It is estimated that almost 90% of diabetic cases falls into the type 2 category. Diabetes Type 2 can be either due to insufficient insulin production or insulin resistant. Due to this reason, this diabetes is also called Non-Insulin Dependent Diabetes Mellitus (NIDDM). When the body becomes resistant to insulin, 2 major issues arises:

  • Increased glucose levels in the bloodstream.
  • Insufficient glucose supply for proper cell functioning.

Improper glucose levels can lead to dehydration, diabetic coma etc. Dehydration is caused due to the frequent urination. Diabetic coma is a life threatening condition in which the patient becomes dehydrated and ill to such an extent that he/she is unable to compensate for the loss of fluids.

Medications are given to increase the insulin sensitivity and to reduce the amount of glucose production in the liver.

Obese people are found to be more susceptible to this form of diabetes. People who have an excess amount of abdominal fat are seen to be more prone to this diabetes type. Almost 55% of the people diagnosed with diabetes were obese during the onset. These kinds of persons also have larger risk of releasing chemicals that can lead to cardiovascular diseases, metabolic disorders and other serious disorders.

Glucose control can be attained by performing more exercise, reducing the body weight and reducing carbohydrate intake.

Oral medicines are also prescribed for regulating glucose production by the liver. This can treat the insulin-resistant nature of the disease.

Diagnosis has to be carried out as early as possible to better the treatment.

Blood & Urine Tests: The urine of a healthy person is devoid of any glucose.
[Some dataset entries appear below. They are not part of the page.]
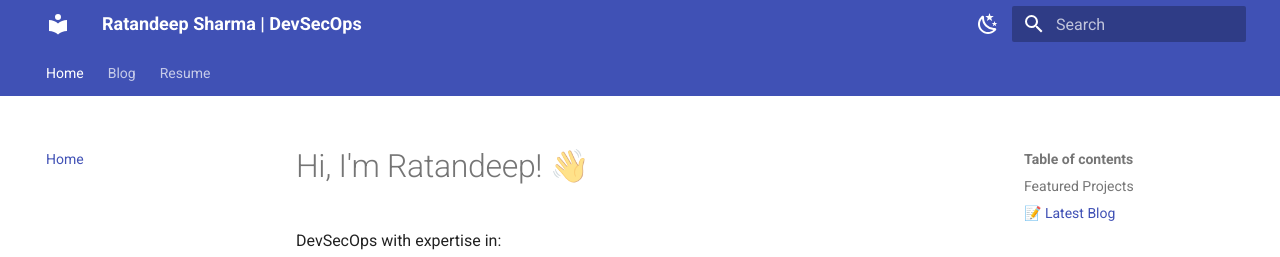
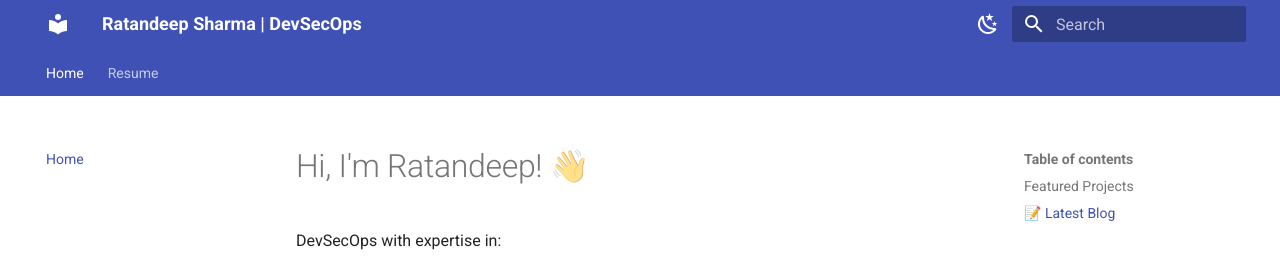
Before and after one commit to Ratandeep18/Ratandeep18.github.io, an MkDocs documentation site: the page built from docs/index.md, in a window 1280 px wide. Shown: the top 257 px of the page. Built offline with MkDocs 1.6.1 and Material for MkDocs 9.7.7, drawn with Linux system fonts in a browser that asks for light colours.

Commit message:
update resume

```diff
--- a/mkdocs.yml
+++ b/mkdocs.yml
@@ -93,6 +93,4 @@ extra:
 # Navigation
 nav:
   - Home: index.md
-  - Blog: blog/
-  # - About: about.md
   - Resume: resume.md
```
However during diabetes, a certain amount of glucose may be present in the urine.

If glucose presence is detected, another test called the Glucose Tolerance Test to confirm diabetes.

Glucose Tolerance Test: This test is also called Oral Glucose Tolerance Test (OGTT). One has to refrain from eating & drinking prior to 8-12 hours of taking food. Intake of particular medications also has to be stopped before the test. The procedure begins with taking the blood sample after observing the above mentioned instructions. A glucose drink is then given. After a stipulated time period, the blood sample is taken again. The glucose levels from the 2 blood samples is compared & assessed.

The glucose level for a diabetic person is more than 7mmol/l prior to test & 11mmol/l 2 hours after the test.

diabetes infographic